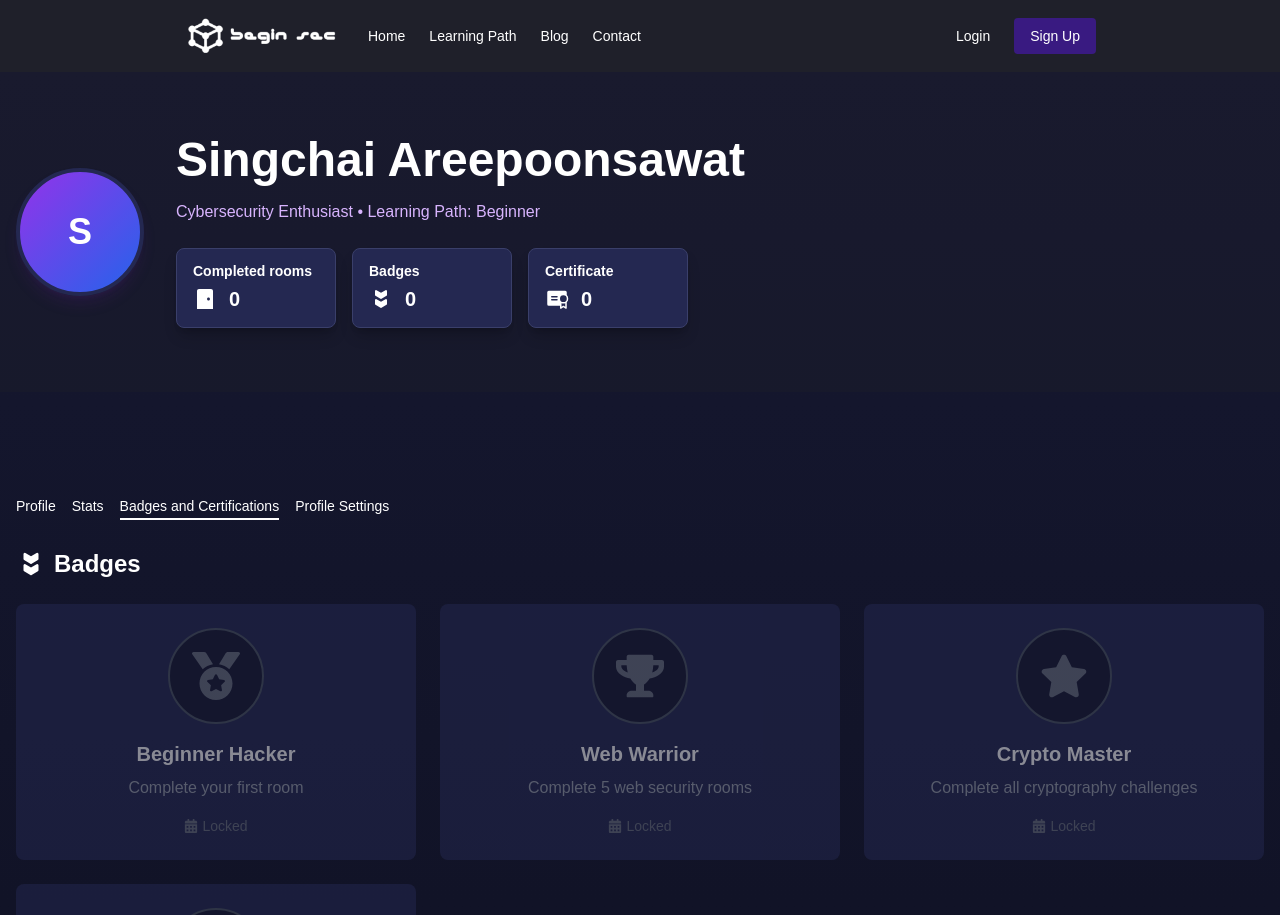
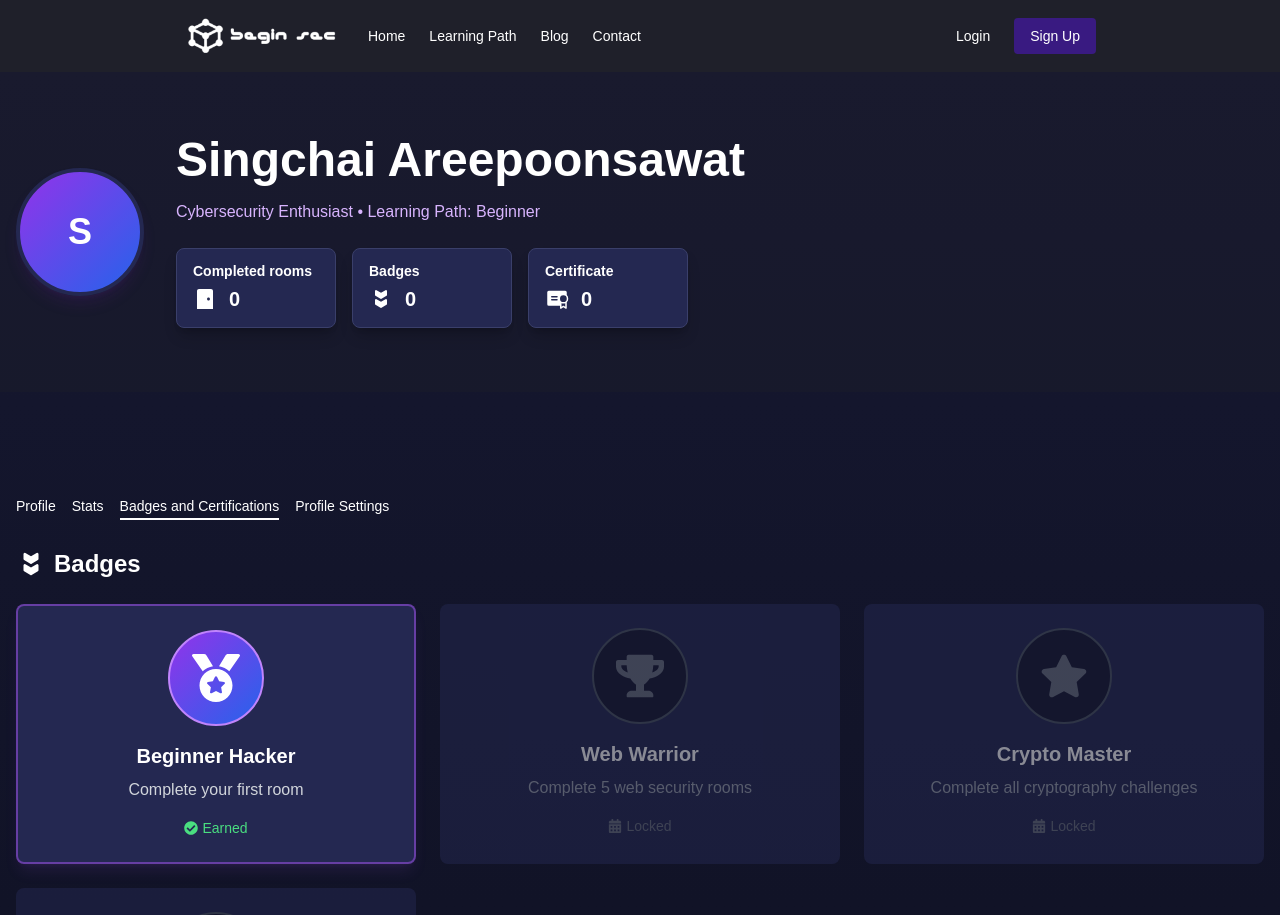
Before and after one commit to Parakuz/beginSec, a Next.js app in the folder setup/beginsec/: page /profile/badge in a window 1280 px wide. Shown: the top 915 px of the page. Built offline with nearby package versions, Linux system fonts and the light colour scheme; no server answers; a web font is replaced by a local one.

Commit message:
profile update and Badge

```diff
--- a/setup/beginsec/app/profile/badge/page.jsx
+++ b/setup/beginsec/app/profile/badge/page.jsx
@@ -11,6 +11,7 @@ import {
   FaStar,
   FaDownload,
   FaCalendarAlt,
+  FaCheckCircle,
 } from "react-icons/fa";
 import NavbarSection from "@/components/homepage/navbar-section";
 
@@ -88,20 +89,19 @@ const BadgesAndCertificationsPage = () => {
 
             {/* Rest of the badges section remains the same */}
             <div className="grid grid-cols-1 md:grid-cols-2 lg:grid-cols-3 gap-6">
-              {/* Badge Card - Locked */}
-              <div className="bg-[#242851] rounded-lg p-6 flex flex-col items-center opacity-50">
-                <div className="w-24 h-24 bg-[#161831] rounded-full flex items-center justify-center mb-4 border-2 border-gray-600">
-                  <FaMedal className="text-5xl text-gray-500" />
+              {/* Badge Card - Unlocked */}
+              <div className="bg-[#242851] rounded-lg p-6 flex flex-col items-center border-2 border-purple-500/50 shadow-lg shadow-purple-500/10">
+                <div className="w-24 h-24 bg-gradient-to-br from-purple-600 to-blue-600 rounded-full flex items-center justify-center mb-4 border-2 border-purple-400">
+                  <FaMedal className="text-5xl text-white" />
                 </div>
                 <h3 className="text-xl font-bold mb-2">Beginner Hacker</h3>
-                <p className="text-gray-400 text-center mb-4">
+                <p className="text-gray-300 text-center mb-4">
                   Complete your first room
                 </p>
-                <div className="text-sm text-gray-500 flex items-center">
-                  <FaCalendarAlt className="mr-1" /> Locked
+                <div className="text-sm text-green-400 flex items-center">
+                  <FaCheckCircle className="mr-1" /> Earned
                 </div>
               </div>
-
               {/* Badge Card - Locked */}
               <div className="bg-[#242851] rounded-lg p-6 flex flex-col items-center opacity-50">
                 <div className="w-24 h-24 bg-[#161831] rounded-full flex items-center justify-center mb-4 border-2 border-gray-600">
@@ -220,3 +220,15 @@ const BadgesAndCertificationsPage = () => {
 };
 
 export default BadgesAndCertificationsPage;
+
+// /การแก้ไขหน้า Badge เพื่อปลดล็อค Badge
+
+// ผมจะแก้ไขหน้า Badge ให้มีการปลดล็อค Badge หนึ่งรายการตามที่คุณต้องการครับ
+
+// ## การเปลี่ยนแปลงที่จะทำ
+
+// ผมจะแก้ไขไฟล์ `c:\beginSec\setup\beginsec\app\profile\badge\page.jsx` โดยเปลี่ยนสถานของ Badge แรก (Beginner Hacker) จากล็อคเป็นปลดล็อคแล้ว โดยมีการเปลี่ยนแปลงดังนี้:
+
+// 1. ลบ opacity ที่ทำให้ Badge ดูจาง
+// 2. เปลี่ยนสีและสถานของ Badge
+// 3. เพิ่มวันที่ได้รับ Badge
--- a/setup/beginsec/app/profile/profilesetting/page.jsx
+++ b/setup/beginsec/app/profile/profilesetting/page.jsx
@@ -182,8 +182,8 @@ export default function ProfileSettingsPage() {
     }
 
     // ตรวจสอบความยาวของรหัสผ่าน
-    if (newPassword.length < 6) {
-      setPasswordError("New password must be at least 6 characters long");
+    if (newPassword.length < 8) {
+      setPasswordError("New password must be at least 8 characters long");
       return;
     }
 
```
□ □ □ □
TASK BRIEF: Lines holding "border": copy each one from the records above.

EXERCISE RESPONSE:
-                <div className="w-24 h-24 bg-[#161831] rounded-full flex items-center justify-center mb-4 border-2 border-gray-600">
+              <div className="bg-[#242851] rounded-lg p-6 flex flex-col items-center border-2 border-purple-500/50 shadow-lg shadow-purple-500/10">
+                <div className="w-24 h-24 bg-gradient-to-br from-purple-600 to-blue-600 rounded-full flex items-center justify-center mb-4 border-2 border-purple-400">
                 <div className="w-24 h-24 bg-[#161831] rounded-full flex items-center justify-center mb-4 border-2 border-gray-600">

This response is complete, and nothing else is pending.